1. Money: Choo is likely (according to reports) to command around $90-$100 million for 6 years. This would equate to approximately $15 million per season (on the low end). And as we know, that amount would be about 35-50% of what the Mets can spend on additional payroll. Aoki is signed for one more year, at roughly $2 million. Aoki is arbitration eligible in 2015, and cannot be a free agent until 2018.

2. Production: As is mentioned above, the two players are somewhat similar statistically (though Choo has been in the U.S. longer). Last year, Aoki’s triple slash was .286/.356/.370. He stole 20 bases, and was caught 12 times. Aoki walked 55 times. Against left-handers, the left-handed-hitting Aoki hit .339, while hitting .264 against right-handers. Choo’s triple slash last year was .285/.423/.462. Choo stole 20 bases, and was caught 11 times. Choo walked 112 times. Against left-handers, the left-handed-hitting Choo hit .215, while hitting .317 against right-handers. What we see here is that Choo hits for more power, and gets on base more often. However, he struggles against left-handed pitching, while Aoki’s splits are more even (ironically better against lefties). Are Choo’s statistics worth $13 million more per year than Aoki’s? To me, they’re not.

3. Method of acquisition: To get Choo, the Mets will need to sign him as a free agent. That means they’ll lose their second-round draft pick, and some slot money. They’ll also likely be in a bidding war with a few teams. To acquire Aoki, the Mets will have to trade with Milwaukee. Interestingly, the Brewers are said to be seeking left-handed power at first base. The Mets have 2 such players to offer, in Ike Davis and Lucas Duda. Trading one of them would mean that the Mets are dealing from a position of surplus, and also clearing a spot on the roster (they don’t need Davis, Duda, and Josh Satin on the same roster).

It may turn out that the Mets acquire neither Aoki nor Choo. However, either player could play right field, and possibly lead off (depending on the construct of the roster come opening day). If the Mets were to acquire one or the other, I’d take Aoki, understanding that Choo may be a slightly better player all around. What really matters is what Sandy Alderson thinks.

How about you? What do you think?


Thanks for reading!
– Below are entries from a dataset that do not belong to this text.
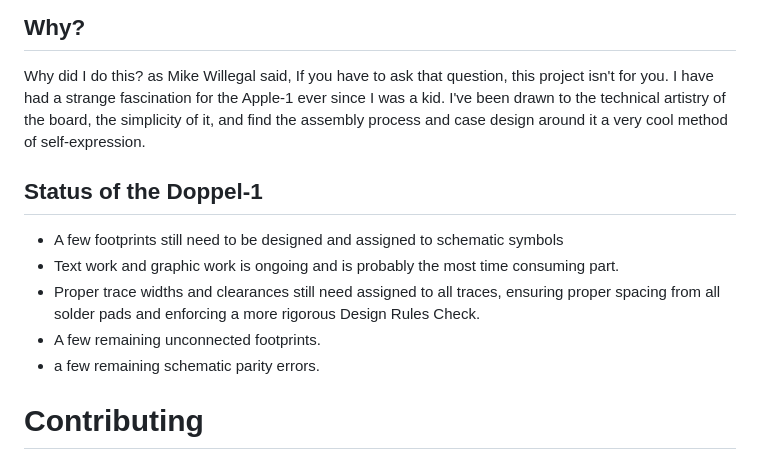
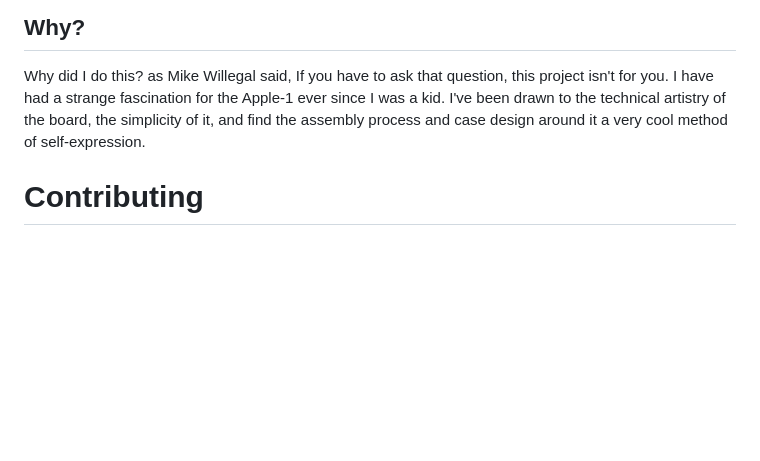
Before and after one commit to jgw4/apple-1, a Markdown page: mainboard/README.md, the part around the change printed below. Rendered like a GitHub page; blank space fills up the shorter version.

```diff
--- a/mainboard/README.md
+++ b/mainboard/README.md
@@ -39,14 +48,6 @@ If you are going to get your own replica board manufactured, read this first:
 
 Why did I do this? as Mike Willegal said, If you have to ask that question, this project isn't for you. I have had a strange fascination for the Apple-1 ever since I was a kid. I've been drawn to the technical artistry of the board, the simplicity of it, and find the assembly process and case design around it a very cool method of self-expression.
 
-## Status of the Doppel-1
-
-* A few footprints still need to be designed and assigned to schematic symbols
-* Text work and graphic work is ongoing and is probably the most time consuming part.
-* Proper trace widths and clearances still need assigned to all traces, ensuring proper spacing from all solder pads and enforcing a more rigorous Design Rules Check.
-* A few remaining unconnected footprints.
-* a few remaining schematic parity errors.
-
 # Contributing
 1) To properly view the pcb file's text elements, please download and install "Routed Gothic" font located in `/doc/`. This is the closest match I have found to the original PCB lettering in font form and is based on the Leroy stenciling system common with draftsman before computer fonts.
 
```
Also changed, not shown: other parts of mainboard/README.md (+12 -3 lines), README.md (+2 -0 lines), img/doppel1status.png, 8 other files.
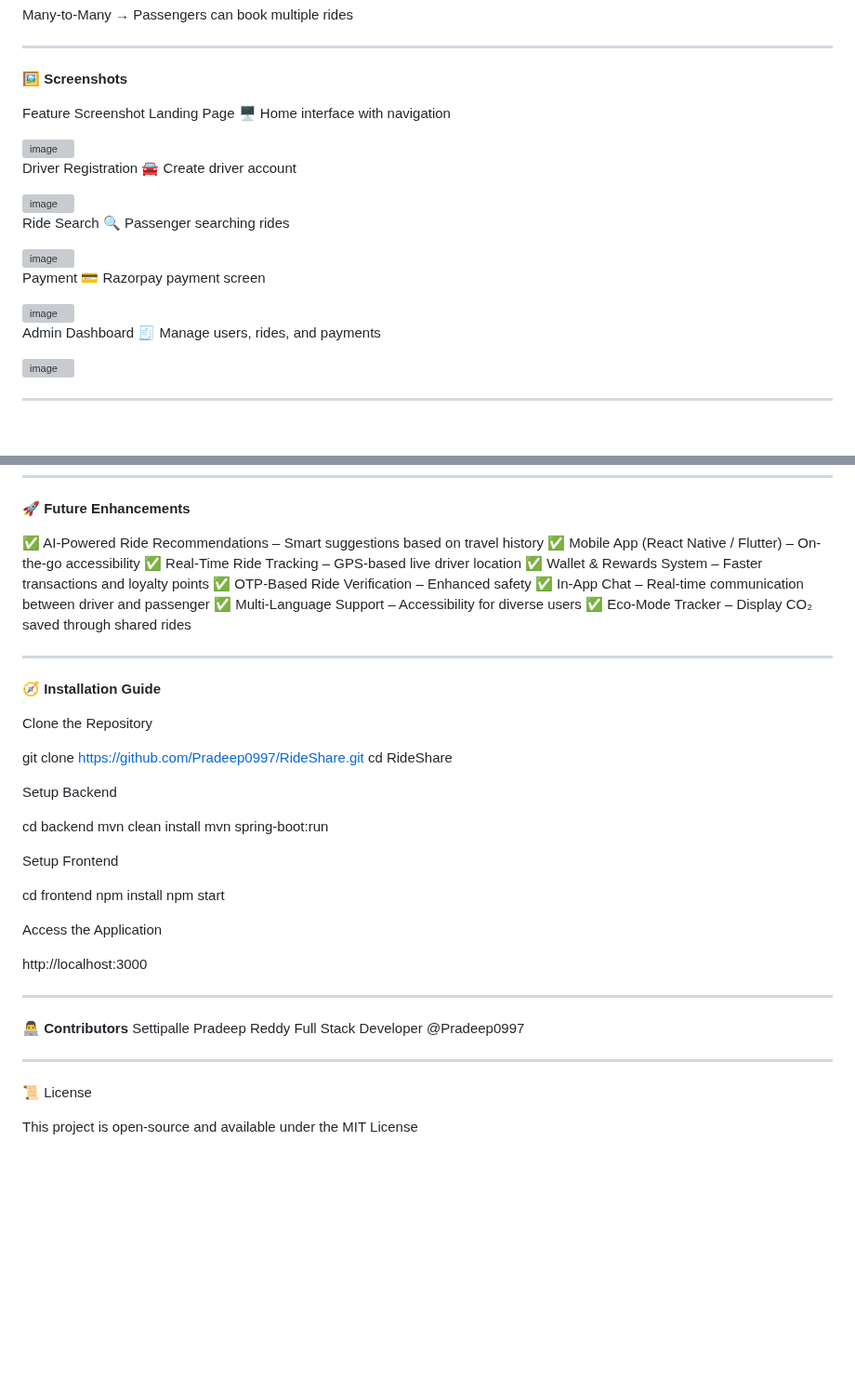
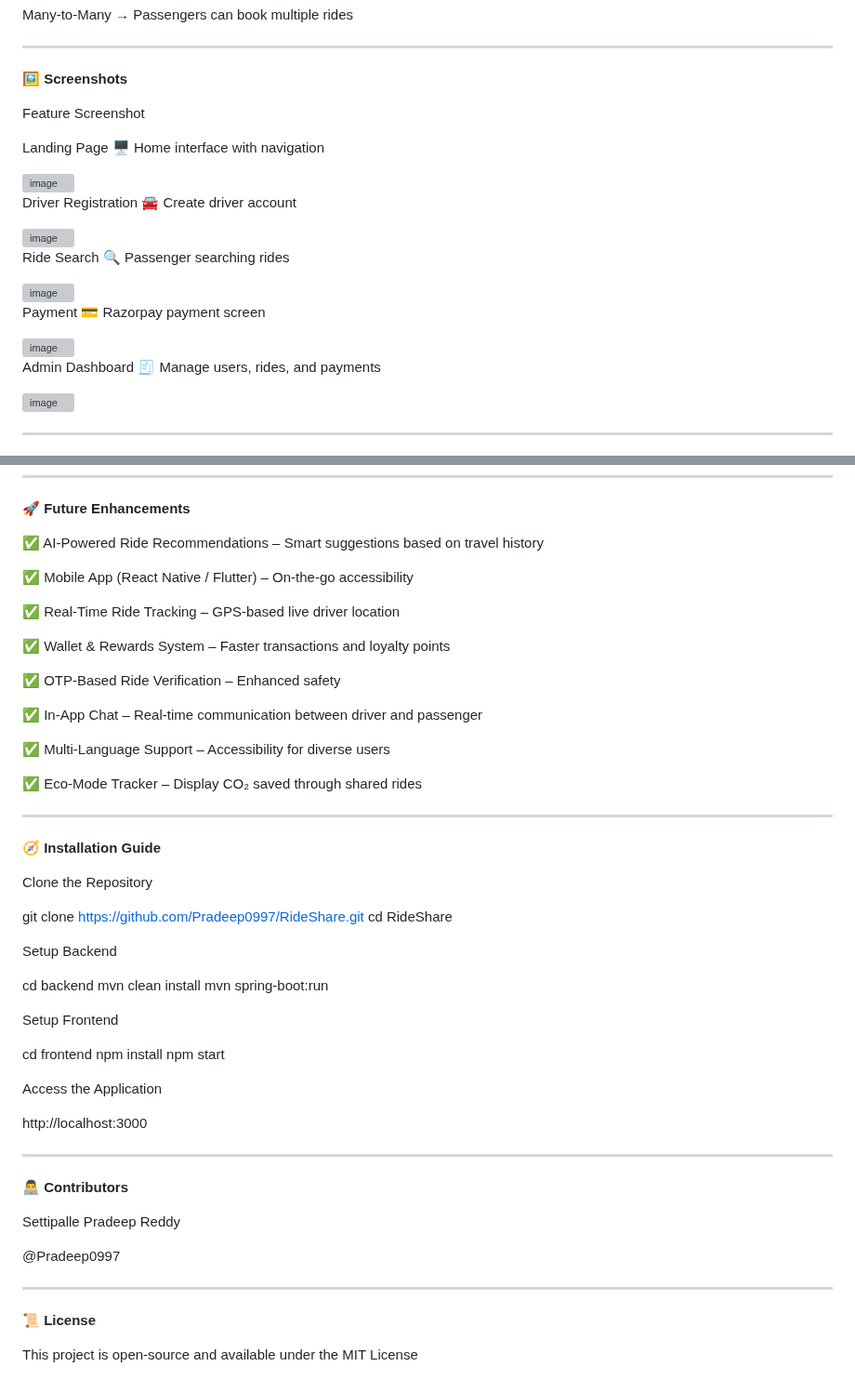
Before and after one commit to Pradeep0997/rideShare, a Markdown page: README.md, 2 parts joined by grey strips. Shown at 93% size. Rendered like a GitHub page; blank space fills up the shorter version; grey boxes are pictures that could not be loaded.

Commit message:
Revise README for clarity and additional details
Updated README.md to enhance project overview, features, and installation guide.

```diff
--- a/README.md
+++ b/README.md
@@ -146,8 +168,10 @@ Many-to-Many → Passengers can book multiple rides
 ---
 🖼️ **Screenshots**
 
+Feature	Screenshot
 
-Feature	Screenshot
+
+
 Landing Page	🖥️ Home interface with navigation
 
 
@@ -155,15 +179,38 @@ Landing Page	🖥️ Home interface with navigation
 <img width="988" height="460" alt="image" src="https://github.com/user-attachments/assets/19dcd368-c6d1-4124-8bb9-ec1babdf1158" />
 
 
+
+
+
+
+
 Driver Registration	🚘 Create driver account
+
+
+
+
 
 
 <img width="1347" height="632" alt="image" src="https://github.com/user-attachments/assets/e7a18ee5-f3ea-4acd-a839-6ab68188206a" />
 
 
+
+
+
+
+
+
+
 Ride Search	🔍 Passenger searching rides
 
+
+
+
+
 <img width="1150" height="530" alt="image" src="https://github.com/user-attachments/assets/2bf18938-a933-488a-8b53-3eeb63e05e29" />
+
+
+
 
 
 
@@ -172,11 +219,19 @@ Ride Search	🔍 Passenger searching rides
 Payment	💳 Razorpay payment screen
 
 
+
+
+
 <img width="991" height="456" alt="image" src="https://github.com/user-attachments/assets/baeefac1-cada-4954-b245-7608dd64a172" />
 
 
 
 Admin Dashboard	🧾 Manage users, rides, and payments
+
+
+
+
+
 
 <img width="1150" height="527" alt="image" src="https://github.com/user-attachments/assets/9c005209-b922-48ac-8a78-8b4752cb2367" />
 
@@ -199,18 +254,34 @@ Security: Checked JWT expiry, unauthorized access, and data encryption
 🚀 **Future Enhancements**
 
 ✅ AI-Powered Ride Recommendations – Smart suggestions based on travel history
+
+
 ✅ Mobile App (React Native / Flutter) – On-the-go accessibility
+
+
 ✅ Real-Time Ride Tracking – GPS-based live driver location
+
+
+
 ✅ Wallet & Rewards System – Faster transactions and loyalty points
+
+
 ✅ OTP-Based Ride Verification – Enhanced safety
+
+
 ✅ In-App Chat – Real-time communication between driver and passenger
+
+
 ✅ Multi-Language Support – Accessibility for diverse users
+
+
 ✅ Eco-Mode Tracker – Display CO₂ saved through shared rides
 
 
 ---
 
 🧭 **Installation Guide**
+
 
 Clone the Repository
 
@@ -237,11 +308,18 @@ Access the Application
 http://localhost:3000
 
 ---
+
+
 👨‍💻 **Contributors**
-Settipalle Pradeep Reddy	Full Stack Developer	@Pradeep0997
+
+
+Settipalle Pradeep Reddy
+
+
+@Pradeep0997
 
 
 ---
-📜 License
+📜 **License**
 
 This project is open-source and available under the MIT License
```
Also changed, not shown: other parts of README.md (+22 -0 lines).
Be sure to follow@RisingAppleBlog on Twitter and Instagram, and Like Rising Apple’s Facebook page to keep up with the latest news, rumors, and opinion.

Next Mets Game View full schedule »
Friday, Sep 1919 Sep7:35at Atlanta BravesBuy Tickets

Tags: Ike Davis Lucas Duda Norichika Aoki Shin-Soo Choo

comments powered by Disqus